  •  finding our identity
  •  what can we do with this event?
  •  yes, GTA is a model, but for what audience?
  •  what we hope to get out of this opportunity?
    •  defining the onramp
    •  removing the idea that we’re brave to try or get away with stuff

Thank you for listening to the Guerrilla Teacher Academy Podcast! Join the conversation at teacherjam.org.

Links!
Teach to Lead Summit
Hey, I got the email right on the recording! If you want to be a part of the conversation on the podcast, email teacherjampgh@gmail.com

Thanks for sticking with me as I recorded with a cold, continued to perpetuate the lie that it was the 8th, and knocked my drink over when I was getting excited about something… 🙂
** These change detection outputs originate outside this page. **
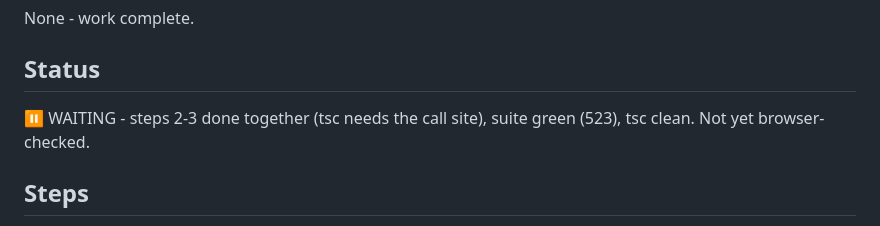
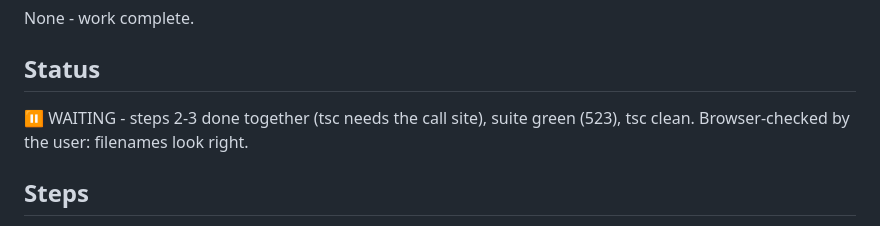
Before and after one commit to cdpjenkins/sandcastles, a Markdown page: WIP.md, the part around the change. Rendered like a GitHub page.

Commit message:
docs: the export filename browser check is done
Co-Authored-By: Claude Opus 5.5 <noreply@anthropic.com>

```diff
--- a/WIP.md
+++ b/WIP.md
@@ -12,7 +12,7 @@ None - work complete.
 ## Status
 
 ⏸️ WAITING - steps 2-3 done together (tsc needs the call site), suite
-green (523), tsc clean. Not yet browser-checked.
+green (523), tsc clean. Browser-checked by the user: filenames look right.
 
 ## Steps
 
```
Our music is Real Swing Shet by Ménage Quad and is licensed under a Creative Commons Attribution-NoDerivatives 4.0 International License.
GTAcast is licensed under a Creative Commons Attribution-NonCommercial-ShareAlike 4.0 International License.

GTAcast5

Welcome GTAcast episode 5 presented by the Guerrilla Teacher Academy. My name is Ashley Capps and we’re going to return to my conversation with Justin Aion. We’ll be diving back into the topic of professional development and why it is as important to let teachers drive their learning as students. We compare expectations of teachers in in service when it comes to the format of the instruction and how we use technology. We also talk about how we ourselves have used the internet, blogging and twitter specifically, to grow our personal learning networks and to help connect and reflect on our practice.

Links:
relearningtoteach.com/
@JustinAion
www.edcamp.org 

Thank you for listening to the Guerrilla Teacher Academy’s GTAcast. Join the conversation at teacherjam.org.

Our music is Real Swing Shet by Ménage Quad and is licensed under a Creative Commons Attribution-NoDerivatives 4.0 International License.
GTAcast is licensed under a Creative Commons Attribution-NonCommercial-ShareAlike 4.0 International License.

GTAcast4

Welcome to the Guerrilla Teacher Academy’s GTAcast episode 4. Ashley’s guest today is Justin Aion, a math and sciences teacher and our topic dives into the realm of professional development, specifically edcamps. We look at what edcamps are, how Justin got started with them, and the adaptability of edcamps for school- or district-wide professional development opportunities.

Link List: 

relearningtoteach.com/

@JustinAion

www.edcamp.org 

Shout out to Nick Tutolo – When Teachers Take the Lead was Published in Education Week Teacher on 16 February 2016.

Our music is Real Swing Shet by Ménage Quad and is licensed under a Creative Commons Attribution-NoDerivatives 4.0 International License.

GTAcast is licensed under a Creative Commons Attribution-NonCommercial-ShareAlike 4.0 International License.

Thank you for listening!